Black Firsts, November 2008: Annette Gordon-Reed
Professor Annette Gordon-Reed
Professor Annette Gordon-Reed has become the first African American woman to win the National Book Award in the nonfiction category. A history professor at Rutgers University – Newark and New York Law School, Gordon-Reed won the award for The Hemingses of Monticello: An American Family. Writer Christine Le (CelebrityCafe.com) explains how The Hemingses of Monticello builds on the author’s previous exploration of the Thomas Jefferson – Sally Hemings relationship:
[The book] tells the story of the Hemings slave family. Thomas Jefferson infamously fathered several children with Sally Hemings, as proven by DNA testing and discussed in an earlier book by Gordon-Reed.
A graduate of Dartmouth College (B.A., 1981) and Harvard Law School (J.D., 1984), Gordon-Reed offers up The Hemingses of Monticello as her second exploration of the Jeffersons and their curious relationship to the Hemings family. This book joins Thomas Jefferson and Sally Hemings: An American Controversy, published in 1997.
In an interview dated November 24, 2008, and published on the George Mason University History News Network website (HNN), Professor Gordon-Reed describes how Thomas Jefferson’s status as a historical icon has impacted contemporary perceptions of his relationship with Sally Hemings:
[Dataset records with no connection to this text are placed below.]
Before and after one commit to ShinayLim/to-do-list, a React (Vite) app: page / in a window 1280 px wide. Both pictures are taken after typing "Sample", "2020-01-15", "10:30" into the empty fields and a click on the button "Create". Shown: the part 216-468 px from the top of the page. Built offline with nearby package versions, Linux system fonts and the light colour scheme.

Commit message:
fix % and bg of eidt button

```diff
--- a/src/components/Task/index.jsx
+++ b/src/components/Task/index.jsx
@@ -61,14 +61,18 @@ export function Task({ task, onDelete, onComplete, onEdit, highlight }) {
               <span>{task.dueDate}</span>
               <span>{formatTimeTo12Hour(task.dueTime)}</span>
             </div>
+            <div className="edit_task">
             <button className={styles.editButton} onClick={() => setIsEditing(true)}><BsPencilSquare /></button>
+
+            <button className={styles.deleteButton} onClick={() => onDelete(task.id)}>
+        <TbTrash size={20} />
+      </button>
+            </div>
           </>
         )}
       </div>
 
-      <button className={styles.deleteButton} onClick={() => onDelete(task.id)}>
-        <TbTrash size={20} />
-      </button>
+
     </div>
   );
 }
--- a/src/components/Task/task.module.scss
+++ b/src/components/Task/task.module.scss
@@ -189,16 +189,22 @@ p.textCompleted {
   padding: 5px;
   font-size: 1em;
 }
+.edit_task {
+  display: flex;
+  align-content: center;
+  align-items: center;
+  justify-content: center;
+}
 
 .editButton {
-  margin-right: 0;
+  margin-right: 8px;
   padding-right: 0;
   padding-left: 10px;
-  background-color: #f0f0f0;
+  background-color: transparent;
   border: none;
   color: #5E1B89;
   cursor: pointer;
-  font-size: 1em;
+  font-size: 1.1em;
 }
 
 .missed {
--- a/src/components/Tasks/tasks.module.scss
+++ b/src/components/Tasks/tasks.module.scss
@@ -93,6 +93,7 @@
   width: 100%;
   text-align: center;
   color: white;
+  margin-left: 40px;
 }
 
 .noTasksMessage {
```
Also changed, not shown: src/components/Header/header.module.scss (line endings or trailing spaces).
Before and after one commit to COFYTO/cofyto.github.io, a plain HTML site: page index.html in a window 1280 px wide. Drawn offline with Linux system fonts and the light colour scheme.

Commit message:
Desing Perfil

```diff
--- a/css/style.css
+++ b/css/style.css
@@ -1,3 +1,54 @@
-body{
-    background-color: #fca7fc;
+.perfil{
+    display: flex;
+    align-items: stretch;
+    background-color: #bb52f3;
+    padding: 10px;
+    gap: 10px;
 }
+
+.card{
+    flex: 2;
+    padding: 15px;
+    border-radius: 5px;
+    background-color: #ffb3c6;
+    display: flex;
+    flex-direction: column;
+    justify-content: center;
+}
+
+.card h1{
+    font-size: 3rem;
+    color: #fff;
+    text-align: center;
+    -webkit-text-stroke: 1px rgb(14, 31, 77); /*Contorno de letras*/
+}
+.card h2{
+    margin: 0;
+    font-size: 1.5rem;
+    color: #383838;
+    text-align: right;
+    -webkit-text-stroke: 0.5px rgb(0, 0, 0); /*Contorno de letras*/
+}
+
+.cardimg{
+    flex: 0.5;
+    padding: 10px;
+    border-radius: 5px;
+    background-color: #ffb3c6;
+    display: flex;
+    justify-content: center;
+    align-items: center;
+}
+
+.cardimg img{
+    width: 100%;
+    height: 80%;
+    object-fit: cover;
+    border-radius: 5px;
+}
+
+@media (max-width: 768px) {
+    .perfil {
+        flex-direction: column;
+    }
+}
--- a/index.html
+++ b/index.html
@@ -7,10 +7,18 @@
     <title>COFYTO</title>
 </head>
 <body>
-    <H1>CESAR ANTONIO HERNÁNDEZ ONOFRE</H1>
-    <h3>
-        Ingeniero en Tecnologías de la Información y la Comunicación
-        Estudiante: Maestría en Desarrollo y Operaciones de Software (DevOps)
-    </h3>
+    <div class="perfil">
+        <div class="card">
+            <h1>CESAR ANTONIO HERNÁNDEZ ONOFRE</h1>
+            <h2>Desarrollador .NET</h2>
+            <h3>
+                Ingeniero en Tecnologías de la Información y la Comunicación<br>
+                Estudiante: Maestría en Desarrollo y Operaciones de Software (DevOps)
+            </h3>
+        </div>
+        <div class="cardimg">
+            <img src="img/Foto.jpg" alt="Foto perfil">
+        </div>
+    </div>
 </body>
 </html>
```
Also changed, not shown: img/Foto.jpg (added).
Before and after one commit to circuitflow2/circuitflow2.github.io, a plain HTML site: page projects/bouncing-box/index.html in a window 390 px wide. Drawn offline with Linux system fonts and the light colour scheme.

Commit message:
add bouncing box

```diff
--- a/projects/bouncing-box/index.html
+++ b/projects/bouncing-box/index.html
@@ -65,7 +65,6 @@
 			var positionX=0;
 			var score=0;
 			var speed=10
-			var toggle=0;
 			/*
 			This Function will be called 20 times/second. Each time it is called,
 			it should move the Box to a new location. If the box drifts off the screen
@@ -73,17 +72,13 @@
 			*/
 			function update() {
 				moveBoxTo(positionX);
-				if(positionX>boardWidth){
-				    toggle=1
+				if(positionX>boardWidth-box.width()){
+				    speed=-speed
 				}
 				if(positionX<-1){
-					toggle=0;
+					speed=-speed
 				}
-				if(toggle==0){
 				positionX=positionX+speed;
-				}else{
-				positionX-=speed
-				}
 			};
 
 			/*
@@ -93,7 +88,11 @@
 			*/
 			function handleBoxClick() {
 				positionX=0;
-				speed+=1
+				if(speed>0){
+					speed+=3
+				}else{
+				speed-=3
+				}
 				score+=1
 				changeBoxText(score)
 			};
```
As to the nature of the relationship between SH and TJ, it’s hard to know. I spend a good deal of time on this question in the book. I venture to say that if another slave holder had a decades long connection to one woman, seven children with her, children named for members of his family and others important to him, there would be no problem saying that, at least, he was attached to her. TJ’s symbolic importance to many people, his status as a symbol of America, makes some people hesitate to just say that. It’s like some big thing is riding on it. He was clearly deeply attached to other members of her family—James Hemings, Burwell Colbert— and he could have felt exactly the same away about her. If he were named Tom Smith the answer would be obvious. It wouldn’t be taken as some great statement about slavery, race or anything, because it would not be. It isn’t for Jefferson, either.
The Hemingses of Monticello: An American Controversy expands and complicates our notions of slavery, love, liberty, and hypocrisy. It has been well-received by scholars and critics, and will very likely have great success in the literary and scholarly marketplace.
Posted by Ajuan Mance